(Dataset records)
......

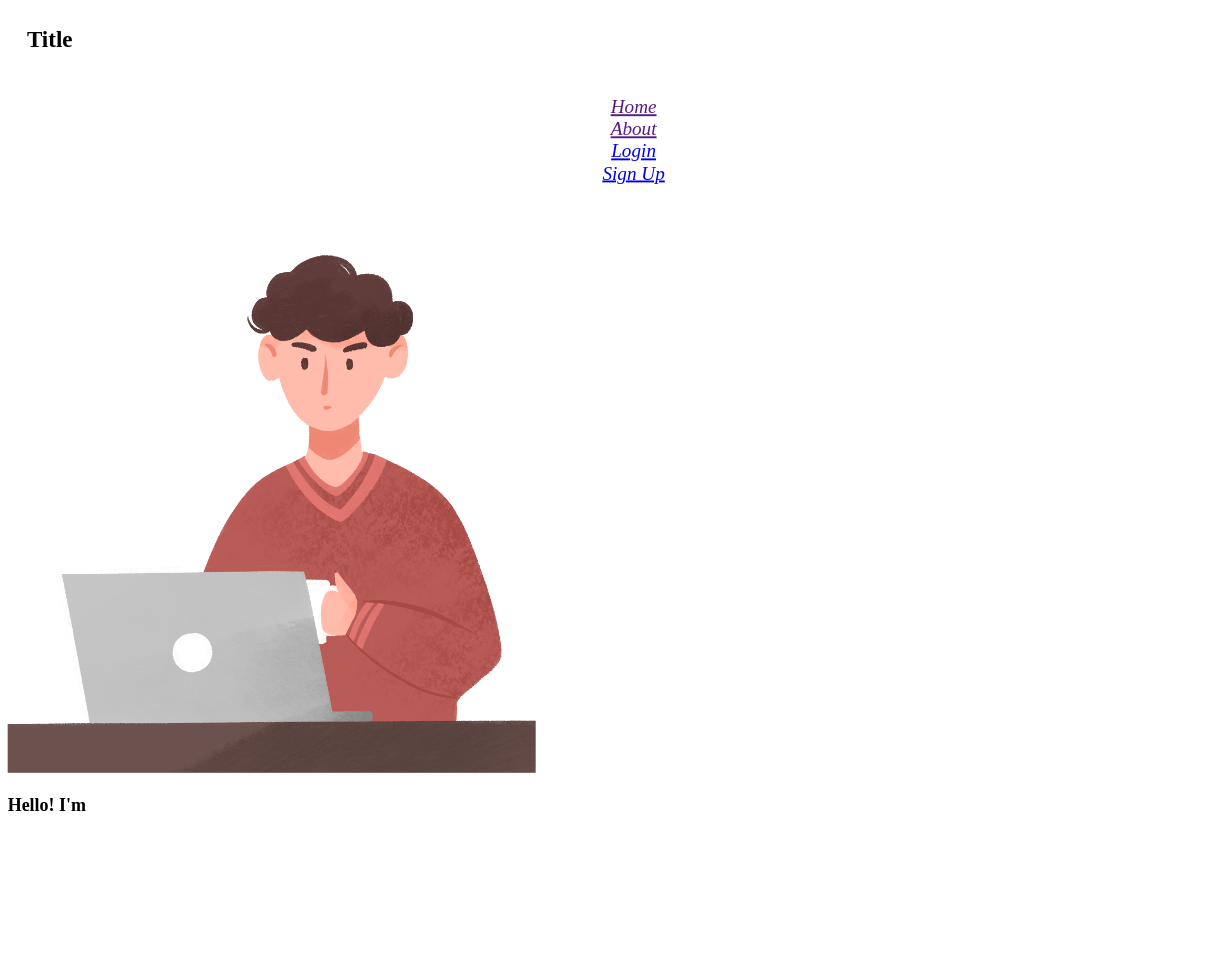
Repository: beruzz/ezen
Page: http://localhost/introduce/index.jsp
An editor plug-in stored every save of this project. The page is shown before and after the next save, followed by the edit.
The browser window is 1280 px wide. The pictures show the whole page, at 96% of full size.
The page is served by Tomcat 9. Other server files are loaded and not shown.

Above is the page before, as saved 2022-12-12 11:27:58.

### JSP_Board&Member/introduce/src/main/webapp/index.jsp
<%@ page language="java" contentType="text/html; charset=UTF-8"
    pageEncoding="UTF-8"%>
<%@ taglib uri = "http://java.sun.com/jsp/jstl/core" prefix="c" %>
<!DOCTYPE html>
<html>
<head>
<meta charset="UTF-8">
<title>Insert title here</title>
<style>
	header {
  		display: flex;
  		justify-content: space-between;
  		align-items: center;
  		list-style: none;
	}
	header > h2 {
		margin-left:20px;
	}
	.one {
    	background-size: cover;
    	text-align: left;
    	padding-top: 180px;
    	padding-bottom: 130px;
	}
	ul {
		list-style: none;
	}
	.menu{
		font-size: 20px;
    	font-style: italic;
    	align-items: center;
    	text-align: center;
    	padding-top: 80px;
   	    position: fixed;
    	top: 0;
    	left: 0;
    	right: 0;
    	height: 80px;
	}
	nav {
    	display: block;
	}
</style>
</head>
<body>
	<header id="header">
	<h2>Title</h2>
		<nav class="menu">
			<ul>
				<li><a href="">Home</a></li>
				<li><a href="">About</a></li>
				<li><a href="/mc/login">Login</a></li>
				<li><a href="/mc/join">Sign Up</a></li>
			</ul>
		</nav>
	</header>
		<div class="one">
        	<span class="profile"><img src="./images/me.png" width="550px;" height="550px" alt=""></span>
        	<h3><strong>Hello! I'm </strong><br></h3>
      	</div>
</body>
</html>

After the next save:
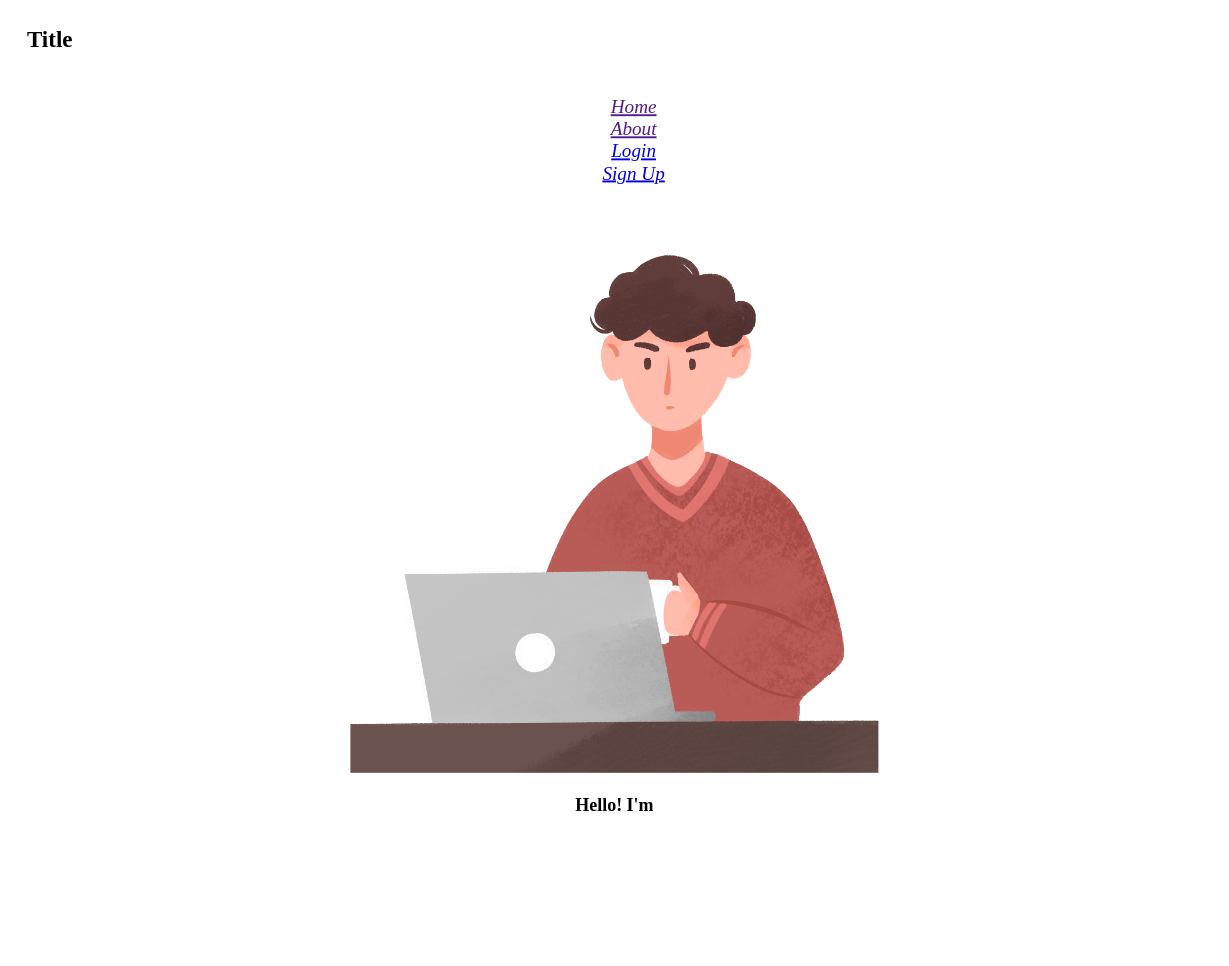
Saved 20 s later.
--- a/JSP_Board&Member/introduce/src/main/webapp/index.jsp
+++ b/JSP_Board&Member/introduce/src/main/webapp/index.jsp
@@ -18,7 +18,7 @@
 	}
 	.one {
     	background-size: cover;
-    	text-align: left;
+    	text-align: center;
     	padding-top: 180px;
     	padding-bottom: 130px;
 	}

......

Tally the lines in the records that hold the word "align". Give only the total.

6